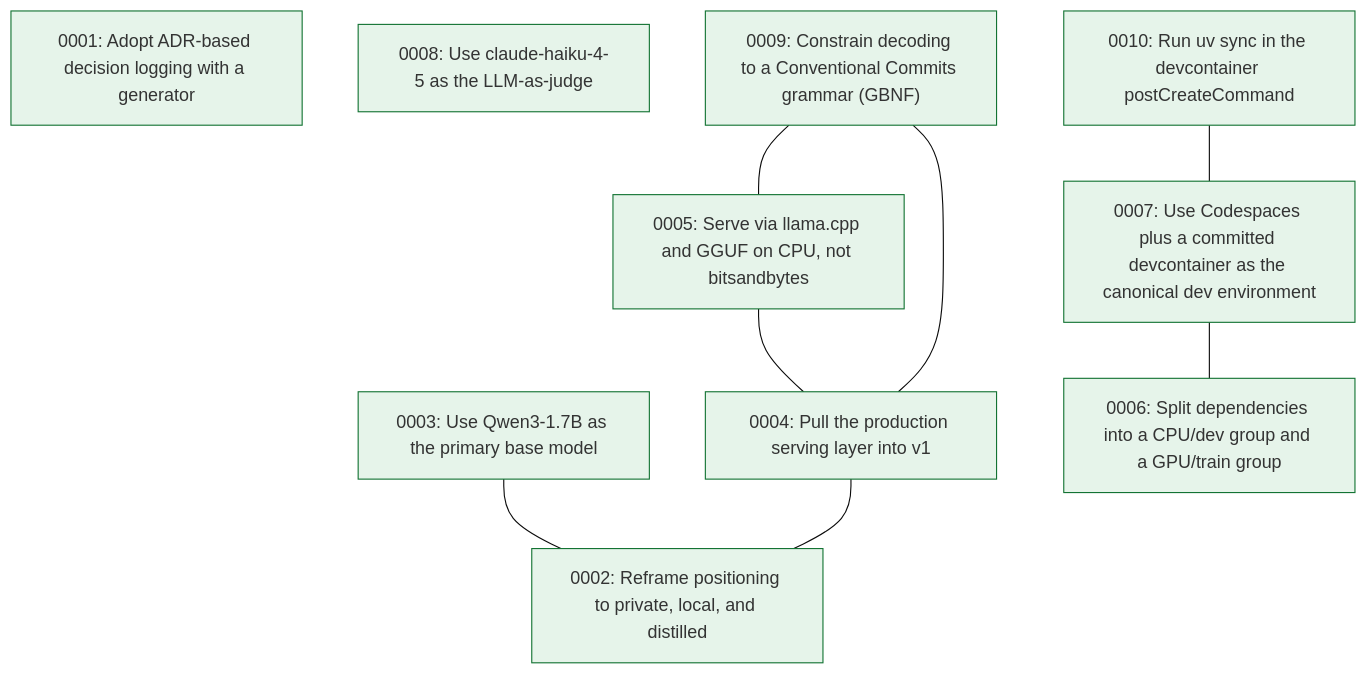
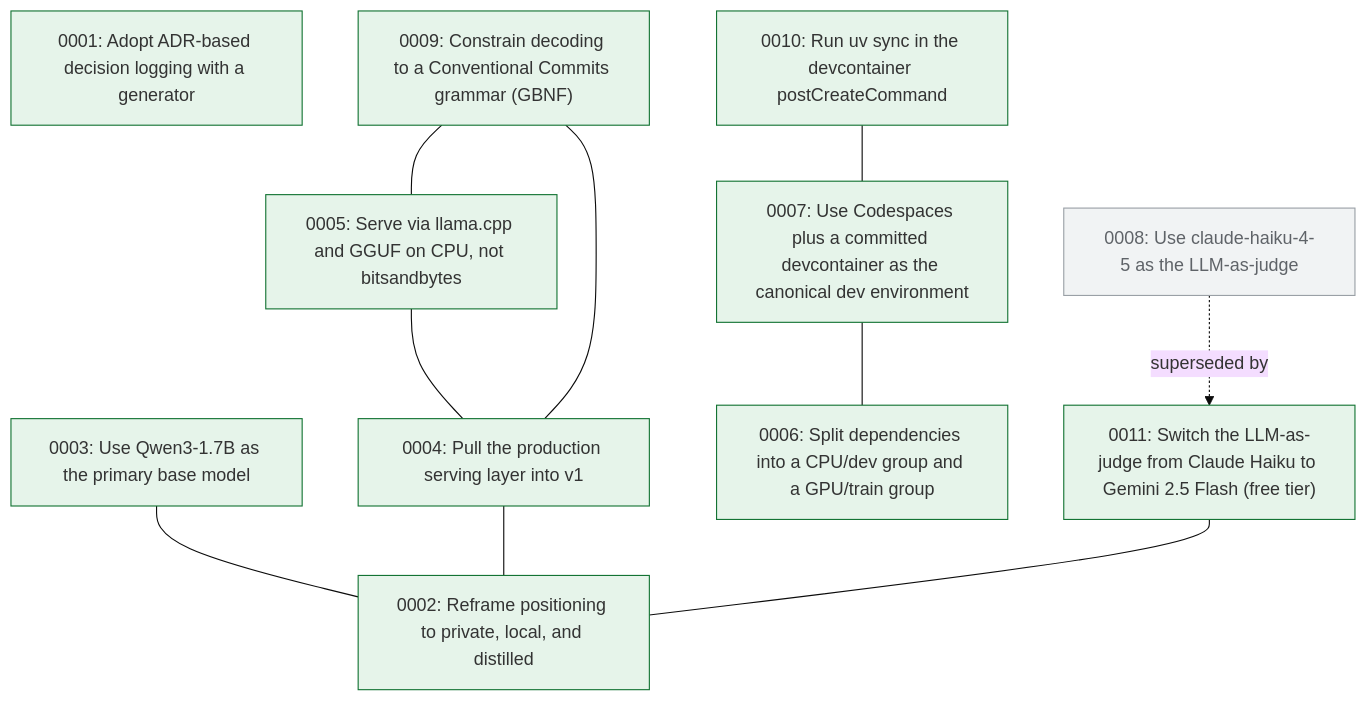
Before and after one commit to marzoukbaig14/Committed: the diagram in docs/decision-tree.md, drawn with Mermaid (base theme). The commit also changed 8 other files, not shown here.

Commit message:
docs: add README, MASTER, ROADMAP; complete ADR 0011 judge switch to Gemini free tier

````diff
--- a/docs/decision-tree.md
+++ b/docs/decision-tree.md
@@ -5,24 +5,27 @@
 ```mermaid
 graph TD
   n0001["0001: Adopt ADR-based decision logging with a generator"]:::accepted
   n0002["0002: Reframe positioning to private, local, and distilled"]:::accepted
   n0003["0003: Use Qwen3-1.7B as the primary base model"]:::accepted
   n0004["0004: Pull the production serving layer into v1"]:::accepted
   n0005["0005: Serve via llama.cpp and GGUF on CPU, not bitsandbytes"]:::accepted
   n0006["0006: Split dependencies into a CPU/dev group and a GPU/train group"]:::accepted
   n0007["0007: Use Codespaces plus a committed devcontainer as the canonical dev environment"]:::accepted
-  n0008["0008: Use claude-haiku-4-5 as the LLM-as-judge"]:::accepted
+  n0008["0008: Use claude-haiku-4-5 as the LLM-as-judge"]:::superseded
   n0009["0009: Constrain decoding to a Conventional Commits grammar (GBNF)"]:::accepted
   n0010["0010: Run uv sync in the devcontainer postCreateCommand"]:::accepted
+  n0011["0011: Switch the LLM-as-judge from Claude Haiku to Gemini 2.5 Flash (free tier)"]:::accepted
   n0003 --- n0002
   n0004 --- n0002
   n0005 --- n0004
   n0007 --- n0006
   n0009 --- n0004
   n0009 --- n0005
   n0010 --- n0007
+  n0008 -. superseded by .-> n0011
+  n0011 --- n0002
   classDef proposed fill:#fff7e6,stroke:#d4a017;
   classDef accepted fill:#e6f4ea,stroke:#137333;
   classDef superseded fill:#f1f3f4,stroke:#9aa0a6,color:#5f6368;
   classDef deprecated fill:#fce8e6,stroke:#c5221f,color:#5f6368;
 ```
````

• Exercise objective: Restate, word for word, the final stretch of the entries above: the line containing "n0004 --- n0002" and every line after it, up to and including the last.

• Answer section:
   n0004 --- n0002
   n0005 --- n0004
   n0007 --- n0006
   n0009 --- n0004
   n0009 --- n0005
   n0010 --- n0007
+  n0008 -. superseded by .-> n0011
+  n0011 --- n0002
   classDef proposed fill:#fff7e6,stroke:#d4a017;
   classDef accepted fill:#e6f4ea,stroke:#137333;
   classDef superseded fill:#f1f3f4,stroke:#9aa0a6,color:#5f6368;
   classDef deprecated fill:#fce8e6,stroke:#c5221f,color:#5f6368;
 ```
````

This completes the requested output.